Seasonal Depression & Plants
(*note: I am not a medical professional. Everything I mention is gathered from my own experience and is not to be taken as serious medical advice. None I mention is a substitute for professional help. If you or someone you know is experiencing mild to severe depression, call The Mental Health Hotline at 866-903-3787 or dial 988 for emergencies)
S.A.D or seasonal anxiety/ affective disorder is the condition that affects millions of Americans a year. Symptoms can include anxiety, weight gain, fatigue and sadness just to name a few. This may be due to the decrease in sunlight that occurs during Autumn and Winter.
I myself have struggled with SAD for years and for the first time in a long time I have not been deeply affected. What once was an unwelcomed change in weather is now a fully embraced Autumn Equinox & Winter Solstice.
What helped me most?
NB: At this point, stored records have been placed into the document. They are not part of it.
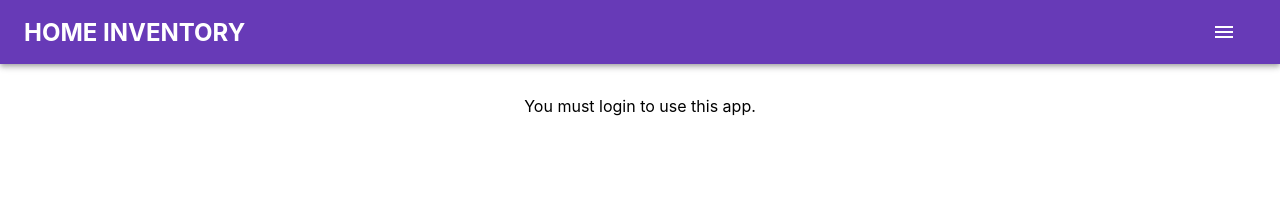
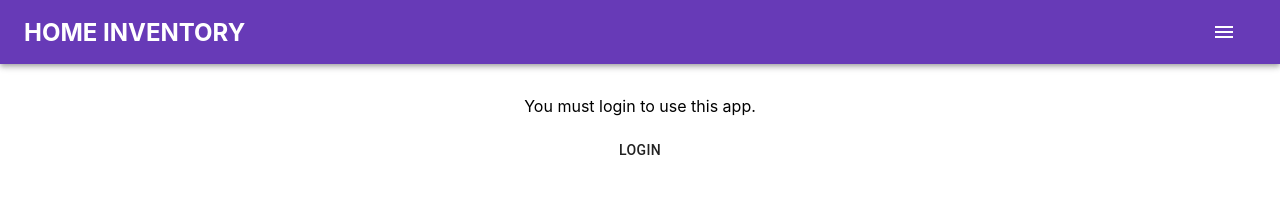
Before and after one commit to alisonhall/Home-Inventory, a React (Create React App) app: page / in a window 1280 px wide. Shown: the top 222 px of the page. Built offline with nearby package versions, Linux system fonts and the light colour scheme; no server answers.

Commit message:
Add the login button to the default view

```diff
--- a/src/App/App.tsx
+++ b/src/App/App.tsx
@@ -136,6 +136,19 @@ function App() {
               <div className="logo">
                 <Link to="/">Home Inventory</Link>
               </div>
+              {/* <div className="search">
+                <div className="search-icon">
+                  <SearchIcon />
+                </div>
+                <InputBase
+                  placeholder="Search…"
+                  classes={{
+                    root: classes.inputRoot,
+                    input: classes.inputInput,
+                  }}
+                  inputProps={{ 'aria-label': 'search' }}
+                />
+              </div> */}
               <Button className="menu-button" onClick={toggleMenu(true)}><MenuIcon /></Button>
               <SwipeableDrawer
                 anchor="right"
@@ -153,6 +166,7 @@ function App() {
             : (
               <Container className="container" maxWidth="sm">
                 <p>You must login to use this app.</p>
+                <Button className="login-button" onClick={signIn}>Login</Button>
               </Container>
             )}
         </div>
```
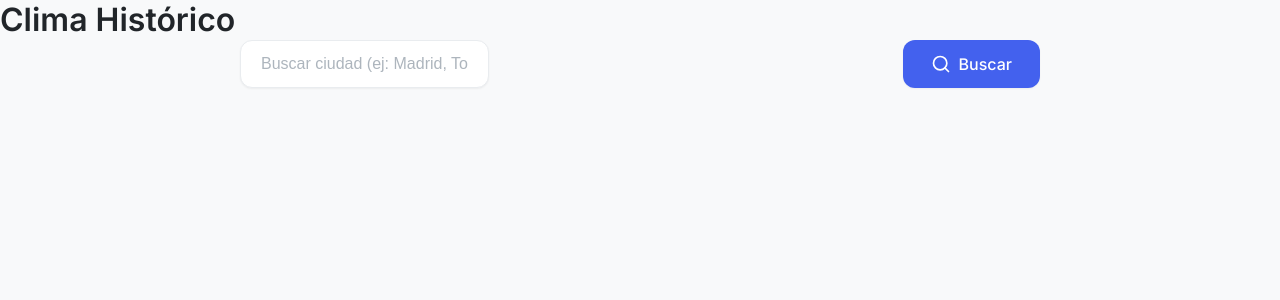
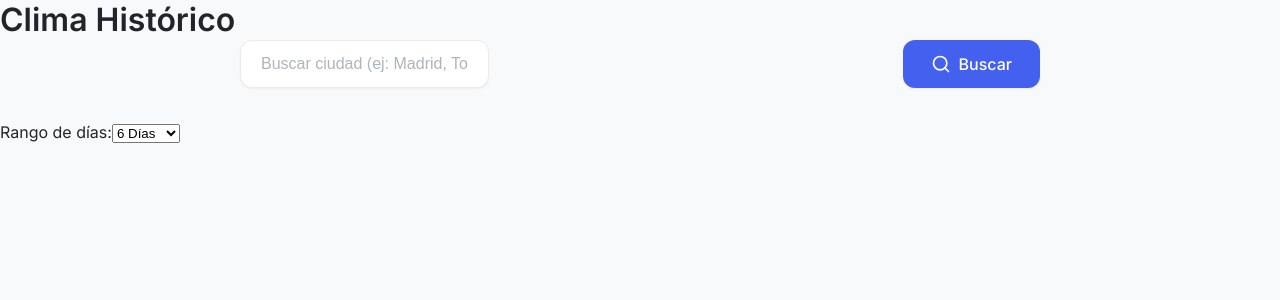
Before and after one commit to JeffHC0911/prueba-tecnica-aimedic, a React (Vite) app: page / in a window 1280 px wide. Shown: the top 300 px of the page. Built offline with nearby package versions, Linux system fonts and the light colour scheme.

Commit message:
Se agrega el rango hasta 15 dias

```diff
--- a/src/App.tsx
+++ b/src/App.tsx
@@ -1,5 +1,5 @@
 import React, { useState } from "react";
-import { subDays, format } from "date-fns";
+import { subDays, format, startOfMonth, subMonths } from "date-fns";
 import { useWeather } from "./hooks/useWeather";
 import { ChartComponent } from "./components/Chart/Chart";
 import { SearchBar } from "./components/SearchBar/SearchBar";
@@ -9,15 +9,56 @@ const App: React.FC = () => {
   const [weatherData, setWeatherData] = useState<WeatherData | null>(null);
   const [loading, setLoading] = useState(false);
   const [error, setError] = useState<string | null>(null);
+  const [range, setRange] = useState<number>(6); // Default to 6 days
   const { fetchWeatherData } = useWeather();
 
+  // Función para manejar el cambio en el rango de fechas
+  const handleRangeChange = (event: React.ChangeEvent<HTMLSelectElement>) => {
+    setRange(Number(event.target.value));
+  };
+
+  // Función para manejar la búsqueda por ciudad
   const handleSearch = async (city: string) => {
     setLoading(true);
     setError(null);
+
     try {
       const today = new Date();
-      const endDate = subDays(today, 1);
-      const startDate = subDays(endDate, 6);
+      let startDate: Date;
+      let endDate = subDays(today, 1); // Siempre un día antes de hoy
+
+      // Calculamos las fechas según el rango seleccionado
+      switch (range) {
+        case 1:
+          startDate = subDays(endDate, 1); // 1 día
+          break;
+        case 2:
+          startDate = subDays(endDate, 2); // 2 días
+          break;
+        case 3:
+          startDate = subDays(endDate, 3); // 3 días
+          break;
+        case 6:
+          startDate = subDays(endDate, 6); // 6 días
+          break;
+        case 12:
+          startDate = subDays(endDate, 12); // 12 días
+          break;
+        case 15:
+          startDate = subDays(endDate, 15); // 15 días
+          break;
+        case 30:
+          startDate = startOfMonth(endDate); // 1 mes
+          break;
+        case 90:
+          startDate = subMonths(endDate, 3); // 3 meses
+          break;
+        case 180:
+          startDate = subMonths(endDate, 6); // 6 meses
+          break;
+        default:
+          startDate = subDays(endDate, 6); // Default: 6 días
+      }
 
       const formattedStart = format(startDate, "yyyy-MM-dd");
       const formattedEnd = format(endDate, "yyyy-MM-dd");
@@ -35,11 +76,33 @@ const App: React.FC = () => {
     <div className="min-h-screen bg-gray-50 p-4 md:p-8">
       <div className="max-w-4xl mx-auto">
         <h1 className="text-3xl font-bold text-gray-800 mb-6">Clima Histórico</h1>
+
+        {/* Buscador de ciudad */}
         <SearchBar onSearch={handleSearch} />
 
+        {/* Selector de rango de fechas */}
+        <div className="my-4">
+          <label htmlFor="date-range" className="text-gray-700 mr-2">Rango de días:</label>
+          <select
+            id="date-range"
+            value={range}
+            onChange={handleRangeChange}
+            className="border px-3 py-2 rounded-md"
+          >
+            <option value={1}>1 Día</option>
+            <option value={2}>2 Días</option>
+            <option value={3}>3 Días</option>
+            <option value={6}>6 Días</option>
+            <option value={12}>12 Días</option>
+            <option value={15}>15 Días</option>
+          </select>
+        </div>
+
+        {/* Indicadores de estado */}
         {loading && <p className="text-gray-600">Cargando...</p>}
         {error && <p className="text-red-500">{error}</p>}
 
+        {/* Mostrar gráfico si hay datos */}
         {weatherData && (
           <div className="mt-6">
             <h2 className="text-xl font-semibold mb-2">
```
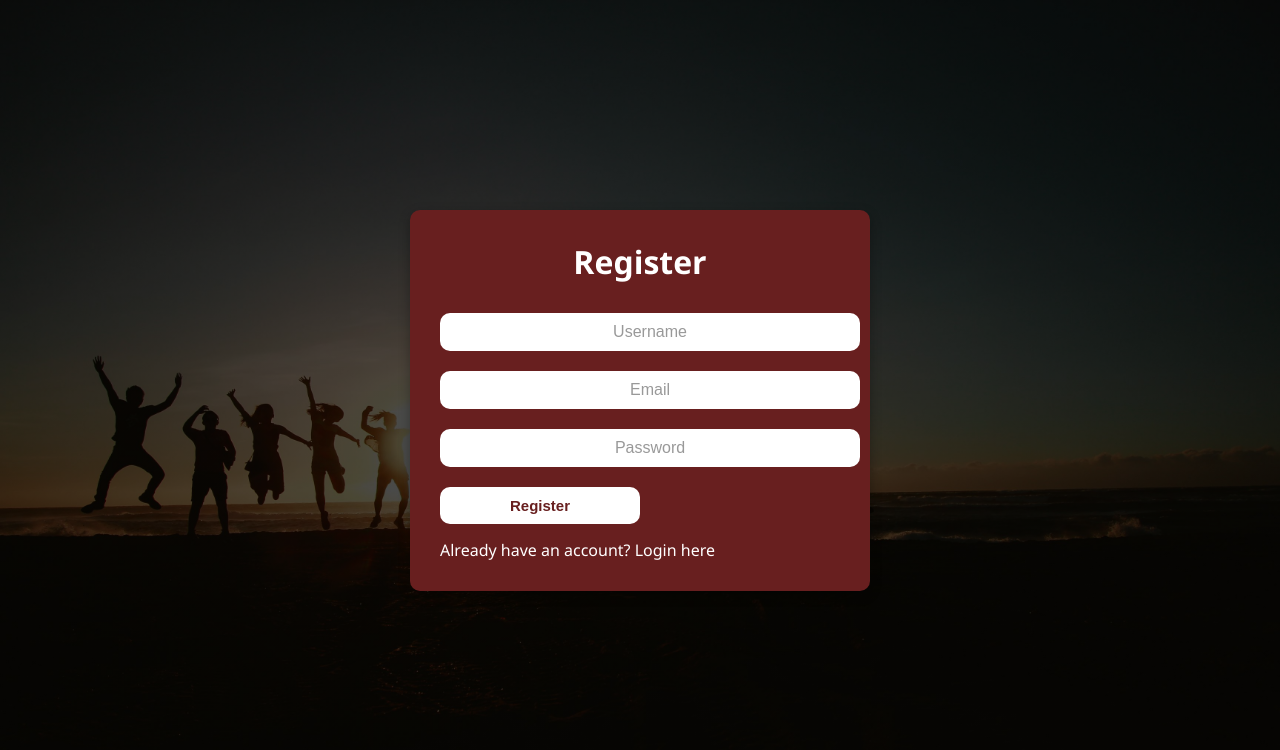
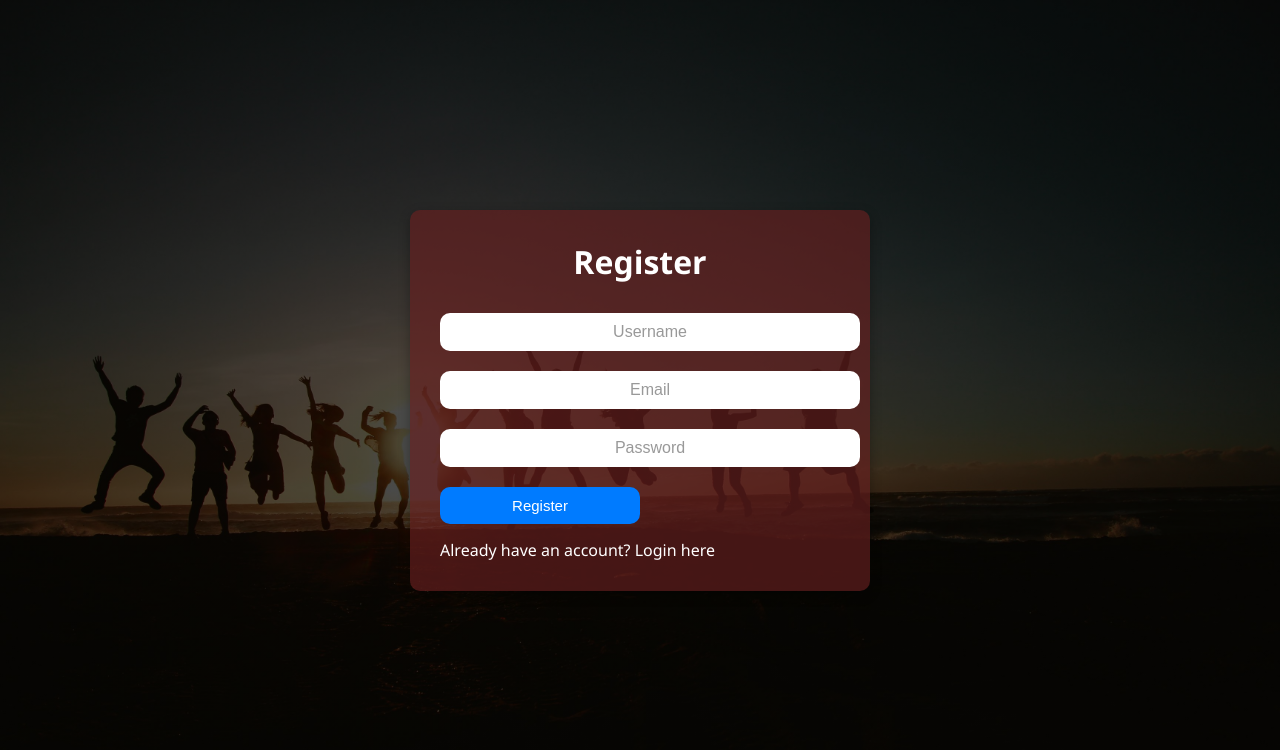
Before and after one commit to CeeGitau/AfriCulture, a React (Create React App) app in the folder front/: page /register in a window 1280 px wide. Shown: the top 750 px of the page. Built offline with nearby package versions, Linux system fonts and the light colour scheme.

Commit message:
Minor style change

```diff
--- a/front/src/assets/css/login.css
+++ b/front/src/assets/css/login.css
@@ -13,7 +13,7 @@
     max-width: 400px;
     margin: 80px auto;
     padding: 30px;
-    background-color: #681f1f;
+    background-color: rgba(104, 31, 31, 0.65);
     color: #ffffff;
     border-radius: 10px;
     box-shadow: 0 4px 12px rgba(0, 0, 0, 0.3);
@@ -42,9 +42,8 @@
 .login-form button {
     width: 50%;
     padding: 10px;
-    background-color: #ffffff;
-    color: #681f1f;
-    font-weight: bold;
+    background-color: #007bff;
+    color: #ffffff;
     border: none;
     border-radius: 10px;
     font-size: 15px;
@@ -54,7 +53,7 @@
 }
 
 .login-form button:hover {
-    background-color: #f0f0f0;
+    background-color: #0062cc;
 }
 
 .login-form a {
--- a/front/src/assets/css/register.css
+++ b/front/src/assets/css/register.css
@@ -13,7 +13,7 @@
     max-width: 400px;
     margin: 80px auto;
     padding: 30px;
-    background-color: #681f1f;
+    background-color: rgba(104, 31, 31, 0.65);
     color: #ffffff;
     border-radius: 10px;
     box-shadow: 0 4px 12px rgba(0, 0, 0, 0.3);
@@ -42,11 +42,10 @@
 .register-form button {
     width: 50%;
     padding: 10px;
-    background-color: #ffffff;
+    background-color: #007bff;
     font-size: 15px;
     display: block;
-    color: #681f1f;
-    font-weight: bold;
+    color: #ffffff;
     border: none;
     border-radius: 10px;
     cursor: pointer;
@@ -55,7 +54,7 @@
 }
 
 .register-form button:hover {
-    background-color: #f0f0f0;
+    background-color: #0062cc;
 }
 
 .register-form a {
```
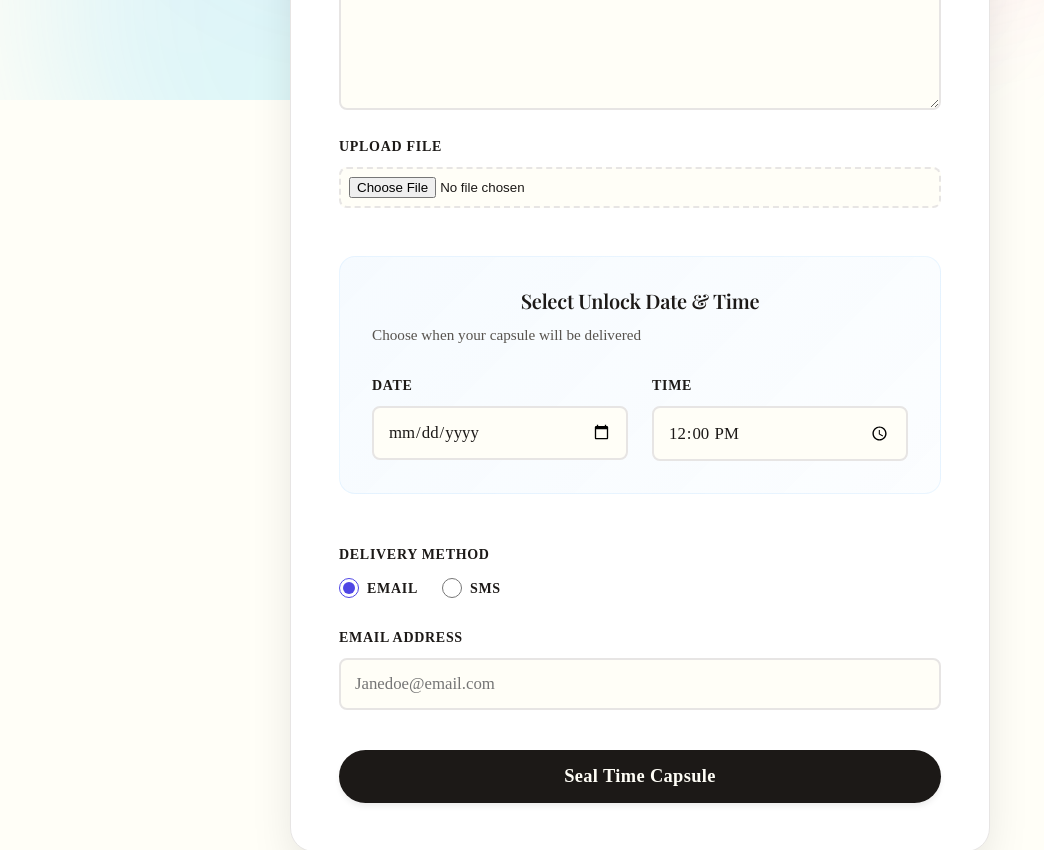
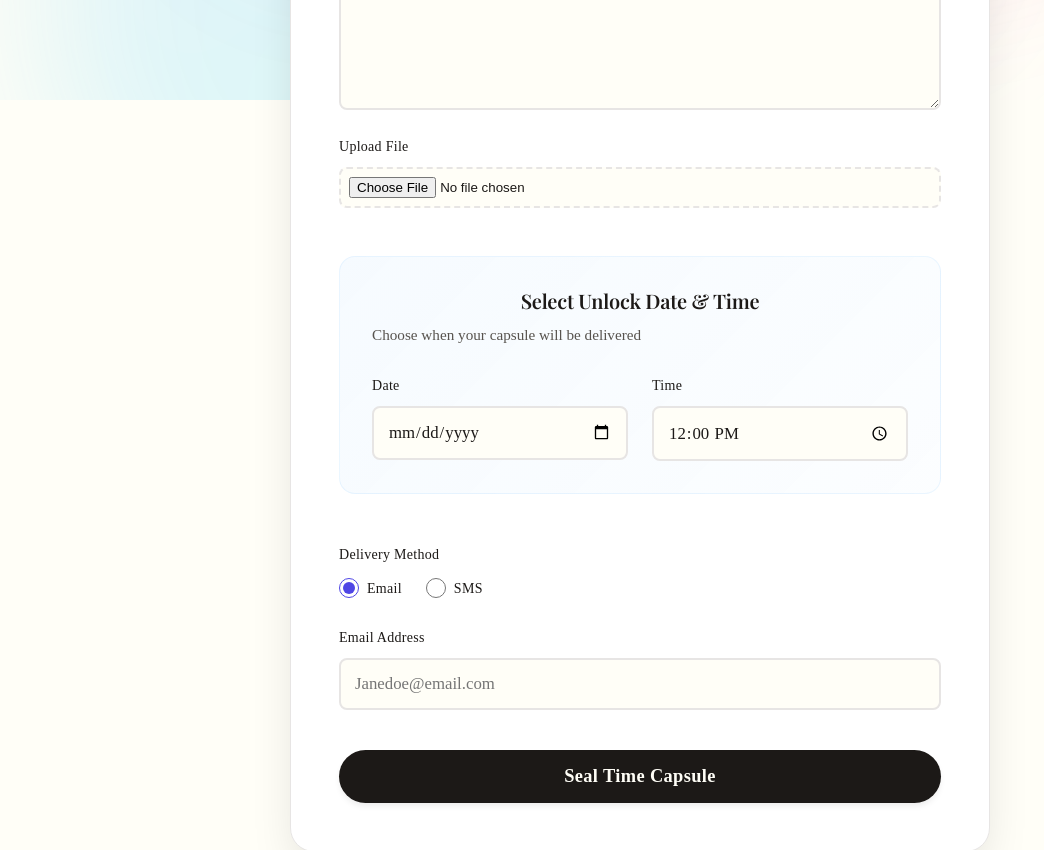
Before and after one commit to ssupshub/TimeVault, a React (Vite) app: page /create in a window 1280 px wide. Shown: the part 700-1550 px from the top of the page, without its empty margins (0-1044 px from the left). Built offline with nearby package versions, Linux system fonts and the light colour scheme; no server answers; a web font is replaced by a local one.

Commit message:
Updated App.css

```diff
--- a/src/App.css
+++ b/src/App.css
@@ -817,11 +817,10 @@ h1, h2, h3, h4, h5, h6 {
 }
 
 .form-group label {
-  font-weight: 600;
+  font-weight: 500;
   color: var(--text-primary);
   font-size: 0.875rem;
-  text-transform: uppercase;
-  letter-spacing: 0.05em;
+  letter-spacing: 0.02em;
   font-family: 'Lora', serif;
 }
 
@@ -890,7 +889,7 @@ h1, h2, h3, h4, h5, h6 {
   align-items: center;
   gap: 0.5rem;
   cursor: pointer;
-  font-weight: 500;
+  font-weight: 400;
   color: var(--text-secondary);
   font-family: 'Lora', serif;
   font-size: 1.05rem;
```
1. Identifiers - Having a name for my mood change and depression type allowed me to mentally prepare for the colder darker seasons. Seasonal Depression | Meaning, Signs And Causes | Risks | Treatment (mantracare.org)
2. Upped my Herbs and Vitamins - There are a series of natural supplements and herbs that have been shown to improve mood. Vitamin D, Glutamine, Magnesium, Maca Root, Ashwagandha, 5-HTP, L-Theanine, Vitamin B complex and Valerian Root are all included in my weekly regiment. Sure, some of these things are naturally occurring in some foods, but getting an isolated stronger source can be more impactful*
3. Embraced Different Activities - I planned how I spend my days a little differently. Colder and wetter days meant more time indoors. That can be a dumper on anyone that is mostly active and conducts business outdoors. Staying creative & returning to old hobbies like reading or drawing required me to sit still. There is a peace to be found in stillness. I challenged myself to consistency contribute to the completion of small projects. You can watch my latest one here:
4. Listened to My Garden - Studies have shown how gardening affects mood. Gardening can influence and benefit your mental health (tamu.edu) Fortunately, in Zone 10b we can grow year-round. Take queues from the garden. Dormancy, overwintering and striation are two practices that help during the cooler seasons. Letting plants die, not raking leaves, cutting back perennials encouraging larger blooms and sprouts come Springtime. That translates to rest for me. Doing less, resting more helped relieve so many of the S.A.D. symptoms I struggled with.
6. Take in the Sunlight - In short, we experience some form of photosynthesis. We need natural sunlight and water to thrive. Make sure to get at least 15 minutes of sun with your arms and legs exposed, drink a minimum of two liters of spring water and take that nap. Being well rested and well fed for at least one season out of the year is something my garden taught me. Some that we deeply deserve. What Are the Benefits of Sunlight? (healthline.com)